When the holidays rolled around during my first year of teaching, I knew I wanted to do something unique with my fourth-grade students. Something that would take their focus off presents, off themselves, and put it on others. Something that would inspire gratefulness for all they had and compassion for those with less.
I scoured local nonprofit organizations, checked out donation opportunities at several churches, and talked to other teachers about their ideas. I considered “adopting” a local family and collecting donations from among my students to provide gifts for them, but so many of my students had done that type of thing in previous years. There was no wonder, no new lesson, no epiphany waiting to happen. And I really wanted something more…personal. I wanted my students to connect with whomever we chose to help, to be changed by the experience.
And then one day, it struck me. My husband and I had been looking into “adopting” a child from an international children’s advocacy group. You know, the kind that provides food, education and aid to children of struggling families around the world. I did a lot of research and decided that Compassion International best aligned with the objectives I was seeking for my particular class in our private school. So, I pitched the idea to my students.
“What if we adopt this little boy–Mario?” I asked, holding up the sponsor card I’d picked up at church earlier that week. Mario had brown eyes and dark hair, he was 7 years old, he lived in Mexico. Soccer was his favorite past-time, and he liked to read and draw. He had two sisters and lived with his mother and grandmother. My kids loved it. They loved him. We dedicated a wall to Mario, posted his picture there, and wrote him letters that I sent monthly. We put a collection jar on the counter, and it was always full. My students brought in postcards of our hometown, stickers, bookmarks–anything we could mail to Mario.
Mario, in essence, became the twenty-sixth student in our class. And, while the holidays came and went, Mario stayed. Rather than a hit-and-run attempt at teaching compassion through one isolated event, my class opened their arms, their hearts, to another child in another country for the entire schoolyear.
And the next fall, when a new group of students sat in front of me on the first day of school, I introduced our twenty-sixth student, again.
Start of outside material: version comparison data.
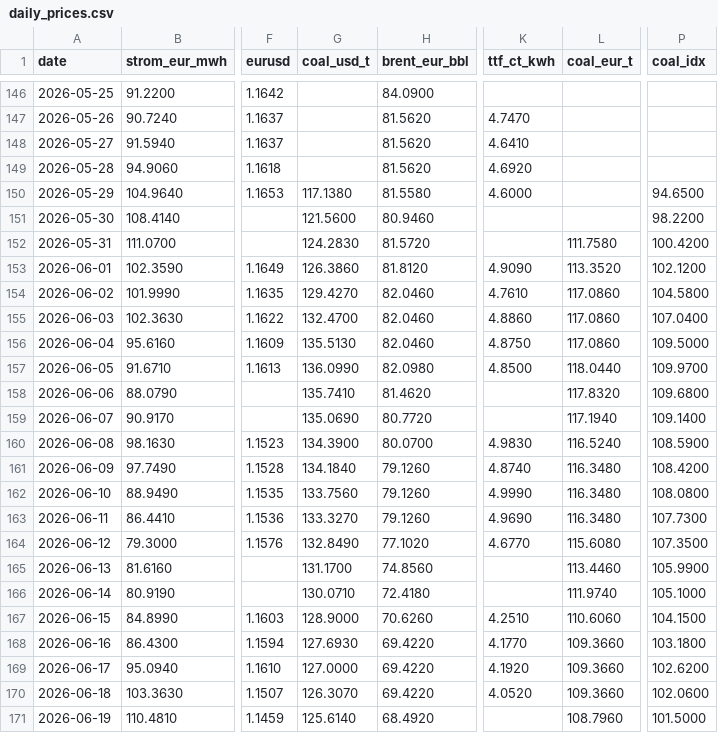
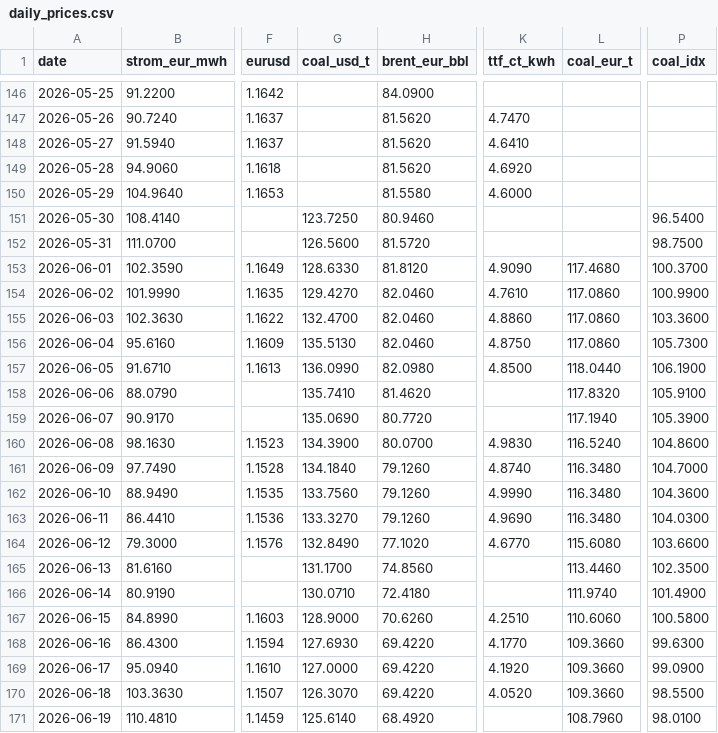
Before and after one commit to DoiEnnoson/Energyprices, a CSV file: data/daily_prices.csv, drawn as a sheet; only a part is shown, gaps mark what is left out; the diff covers the shown part only; the diff names each change by its address in the sheet, - before the commit and + after, or states it on an @@ line.

```diff
--- a/data/daily_prices.csv
+++ b/data/daily_prices.csv
-G150 (coal_usd_t): 117.1380
+G150 (coal_usd_t): (empty)
-P150 (coal_idx): 94.6500
+P150 (coal_idx): (empty)
-G151 (coal_usd_t): 121.5600
+G151 (coal_usd_t): 123.7250
-P151 (coal_idx): 98.2200
+P151 (coal_idx): 96.5400
-G152 (coal_usd_t): 124.2830
+G152 (coal_usd_t): 126.5600
-L152 (coal_eur_t): 111.7580
+L152 (coal_eur_t): (empty)
-P152 (coal_idx): 100.4200
+P152 (coal_idx): 98.7500
-G153 (coal_usd_t): 126.3860
+G153 (coal_usd_t): 128.6330
-L153 (coal_eur_t): 113.3520
+L153 (coal_eur_t): 117.4680
-P153 (coal_idx): 102.1200
+P153 (coal_idx): 100.3700
-P154 (coal_idx): 104.5800
+P154 (coal_idx): 100.9900
-P155 (coal_idx): 107.0400
+P155 (coal_idx): 103.3600
-P156 (coal_idx): 109.5000
+P156 (coal_idx): 105.7300
-P157 (coal_idx): 109.9700
+P157 (coal_idx): 106.1900
-P158 (coal_idx): 109.6800
+P158 (coal_idx): 105.9100
-P159 (coal_idx): 109.1400
+P159 (coal_idx): 105.3900
-P160 (coal_idx): 108.5900
+P160 (coal_idx): 104.8600
-P161 (coal_idx): 108.4200
+P161 (coal_idx): 104.7000
-P162 (coal_idx): 108.0800
+P162 (coal_idx): 104.3600
-P163 (coal_idx): 107.7300
+P163 (coal_idx): 104.0300
-P164 (coal_idx): 107.3500
+P164 (coal_idx): 103.6600
-P165 (coal_idx): 105.9900
+P165 (coal_idx): 102.3500
-P166 (coal_idx): 105.1000
+P166 (coal_idx): 101.4900
-P167 (coal_idx): 104.1500
+P167 (coal_idx): 100.5800
-P168 (coal_idx): 103.1800
+P168 (coal_idx): 99.6300
-P169 (coal_idx): 102.6200
+P169 (coal_idx): 99.0900
-P170 (coal_idx): 102.0600
+P170 (coal_idx): 98.5500
-P171 (coal_idx): 101.5000
+P171 (coal_idx): 98.0100
```
Also changed, not shown: 1 added row and 27 edited cells elsewhere in this file, 4 other files.
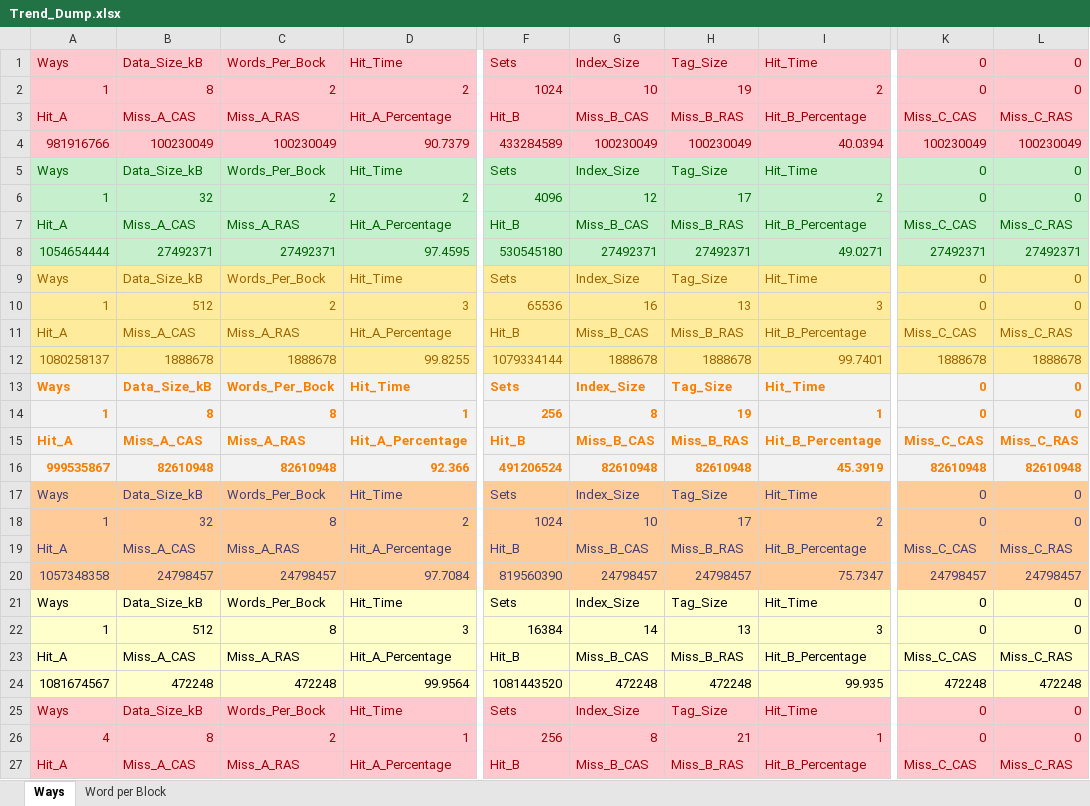
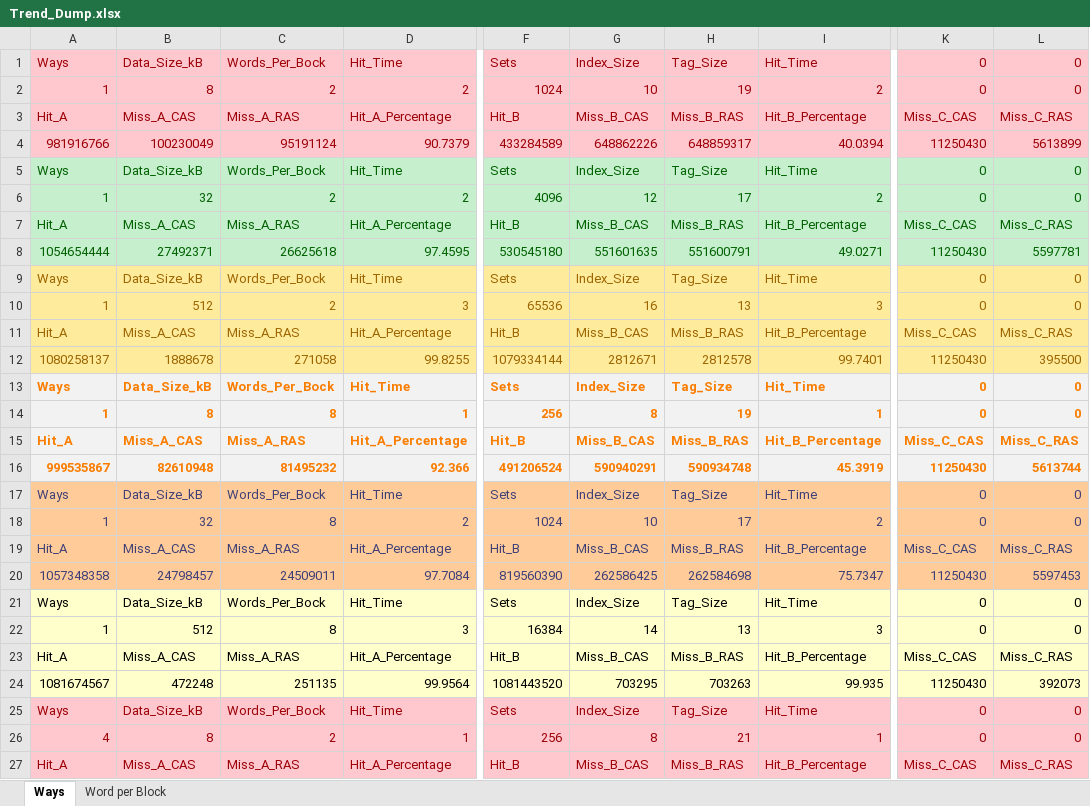
Before and after one commit to tlan16/MIPS32_verilog, an Excel workbook: Cache_Impliment/Cache/Cache/Trend_Dump.xlsx, sheet Ways, drawn as a sheet; only a part is shown, gaps mark what is left out; values as stored, in another font and other column widths than the file's, no borders; charts and pictures not drawn; the diff covers the shown part only; the diff names each change by its address in the sheet, - before the commit and + after, or states it on an @@ line.

```diff
--- a/Cache_Impliment/Cache/Cache/Trend_Dump.xlsx (sheet Ways)
+++ b/Cache_Impliment/Cache/Cache/Trend_Dump.xlsx (sheet Ways)
-C4: 100230049
+C4: 95191124
-G4: 100230049
+G4: 648862226
-H4: 100230049
+H4: 648859317
-K4: 100230049
+K4: 11250430
-L4: 100230049
+L4: 5613899
-C8: 27492371
+C8: 26625618
-G8: 27492371
+G8: 551601635
-H8: 27492371
+H8: 551600791
-K8: 27492371
+K8: 11250430
-L8: 27492371
+L8: 5597781
-C12: 1888678
+C12: 271058
-G12: 1888678
+G12: 2812671
-H12: 1888678
+H12: 2812578
-K12: 1888678
+K12: 11250430
-L12: 1888678
+L12: 395500
-C16: 82610948
+C16: 81495232
-G16: 82610948
+G16: 590940291
-H16: 82610948
+H16: 590934748
-K16: 82610948
+K16: 11250430
-L16: 82610948
+L16: 5613744
-C20: 24798457
+C20: 24509011
-G20: 24798457
+G20: 262586425
-H20: 24798457
+H20: 262584698
-K20: 24798457
+K20: 11250430
-L20: 24798457
+L20: 5597453
-C24: 472248
+C24: 251135
-G24: 472248
+G24: 703295
-H24: 472248
+H24: 703263
-K24: 472248
+K24: 11250430
-L24: 472248
+L24: 392073
```
Also changed, not shown: 30 edited cells elsewhere in this sheet, sheet Word per Block, charts or pictures, 20 other files.
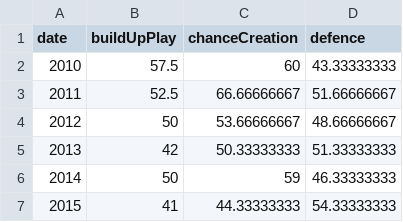
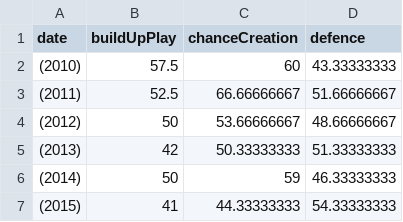
Before and after one commit to Joe-Farrell/Joe-Farrell.github.io, a CSV file: manutd.csv, drawn as a sheet.

Commit message:
Update manutd.csv

```diff
--- a/manutd.csv
+++ b/manutd.csv
@@ -1,7 +1,7 @@
 date,buildUpPlay,chanceCreation,defence
-2010,57.5,60,43.33333333
-2011,52.5,66.66666667,51.66666667
-2012,50,53.66666667,48.66666667
-2013,42,50.33333333,51.33333333
-2014,50,59,46.33333333
-2015,41,44.33333333,54.33333333
+(2010),57.5,60,43.33333333
+(2011),52.5,66.66666667,51.66666667
+(2012),50,53.66666667,48.66666667
+(2013),42,50.33333333,51.33333333
+(2014),50,59,46.33333333
+(2015),41,44.33333333,54.33333333
```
And Mario was warmly welcomed.
Post author: Elizabeth Cossick M.Ed.
Teachers: Do you have a unique way of teaching compassion to your students? Parents: How do you instill compassion in your children at home? Post a comment on this blog entry to share your ideas!